    You have done well with what you have got and paying back debt is a risk free thing to do. Probably the wrong strategy for a 23 year old. Banks are lending 80-90% equity these days. How many rental units could you buy with your equity. Go along to your local property association meetings, read the books and this site.
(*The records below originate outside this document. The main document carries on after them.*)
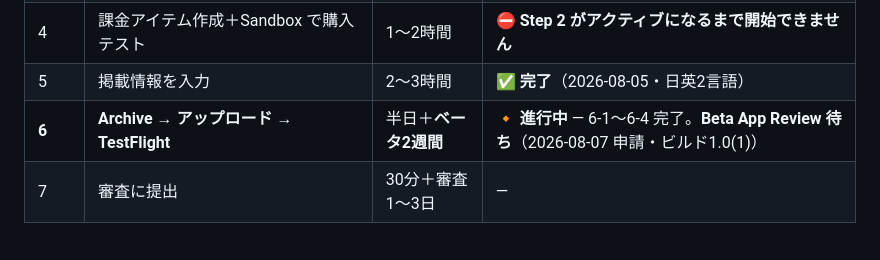
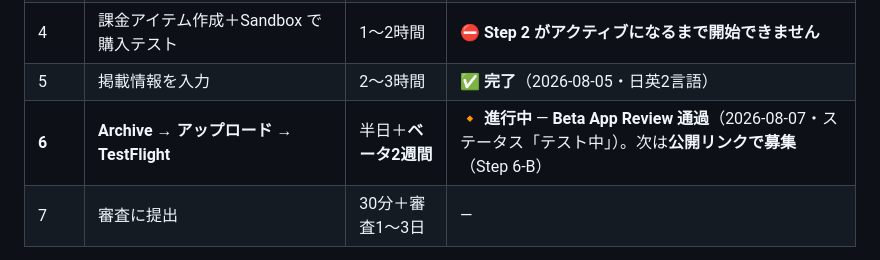
Before and after one commit to souru67-dot/gh_test_repo, a Markdown page: docs/IOS_LAUNCH_GUIDE.md, the part around the change. Drawn GitHub-style.

Commit message:
docs: Beta App Review 通過を反映
ビルド 1.0(1) のステータスが「テスト中」になり、外部テスターへの配信が
可能になった（2026-08-07）。有効期限は残り84日。次は公開リンクでの募集。

Co-Authored-By: Claude Opus 5 <noreply@anthropic.com>
Claude-Session: https://claude.ai/code/session_01UFLipPVndm97PufGCK3hcM

```diff
--- a/docs/IOS_LAUNCH_GUIDE.md
+++ b/docs/IOS_LAUNCH_GUIDE.md
@@ -42,7 +42,7 @@
 | 3 | App Store Connect にアプリを作成 | 30分 | ✅ **完了**（2026-08-04） |
 | 4 | 課金アイテム作成＋Sandbox で購入テスト | 1〜2時間 | ⛔ **Step 2 がアクティブになるまで開始できません** |
 | 5 | 掲載情報を入力 | 2〜3時間 | ✅ **完了**（2026-08-05・日英2言語） |
-| **6** | **Archive → アップロード → TestFlight** | 半日＋**ベータ2週間** | 🔸 **進行中** — 6-1〜6-4 完了。**Beta App Review 待ち**（2026-08-07 申請・ビルド1.0(1)） |
+| **6** | **Archive → アップロード → TestFlight** | 半日＋**ベータ2週間** | 🔸 **進行中** — **Beta App Review 通過**（2026-08-07・ステータス「テスト中」）。次は**公開リンクで募集**（Step 6-B） |
 | 7 | 審査に提出 | 30分＋審査1〜3日 | — |
 
 **残りの順番**
```
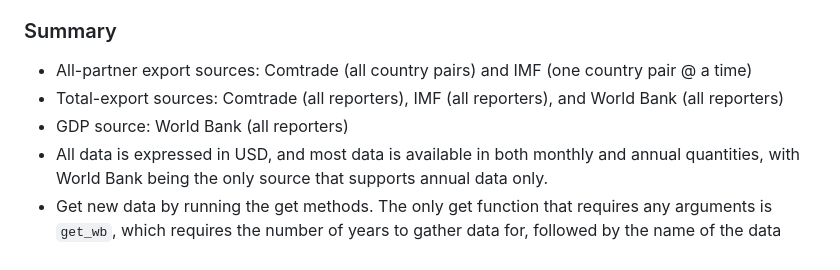
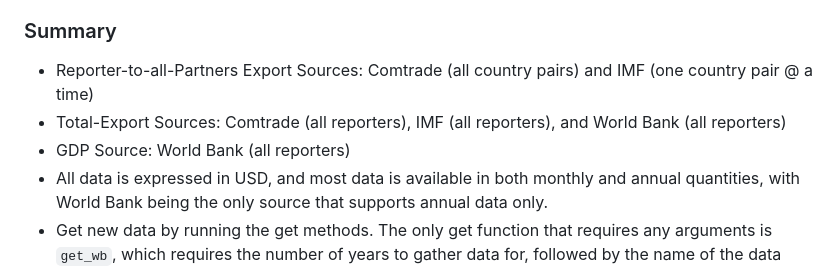
Before and after one commit to westonslayton/Economic-Sanctions-Research, a Markdown page: README.md, the part around the change. Drawn GitHub-style.

````diff
--- a/README.md
+++ b/README.md
@@ -43,9 +43,9 @@ git push
 * Comtrade functions will retrieve data for the given year only, while IMF functions will retrieve data starting at the given year and ending with the most recently published data.
 * The ```get_reporter_exports``` function for IMF has a quirk that occurs when the user requests a query for annual data starting at a year within 3 years of the current year. In this case, the function will "override" the user's indicated year and instead make the starting year 3 years less than the current year--I had to add this padding in order to work around the varying structures of the JSON file returned by the IMF API. This has no serious implications, as it still gets all the data you requested.
 ### Summary
-* All-partner export sources: Comtrade (all country pairs) and IMF (one country pair @ a time)
-* Total-export sources: Comtrade (all reporters), IMF (all reporters), and World Bank (all reporters)
-* GDP source: World Bank (all reporters)
+* Reporter-to-all-Partners Export Sources: Comtrade (all country pairs) and IMF (one country pair @ a time)
+* Total-Export Sources: Comtrade (all reporters), IMF (all reporters), and World Bank (all reporters)
+* GDP Source: World Bank (all reporters)
 * All data is expressed in USD, and most data is available in both monthly and annual quantities, with World Bank being the only source that supports annual data only.
 * Get new data by running the get methods. The only get function that requires any arguments is ```get_wb```, which requires the number of years to gather data for, followed by the name of the data frame to return ("gdp" or "exports" are the two valid inputs).
 * Clean data currently in the data folder (that hasn't yet been cleaned) with the clean functions (only for Comtrade and IMF, as the cleaning of World Bank data is built into the get_wb function). All clean functions require only one argument: the file name (minus the extension) to clean.
````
Find out what works well in your local market and go for it. Perhaps you should consider Commercial as well.
    Doug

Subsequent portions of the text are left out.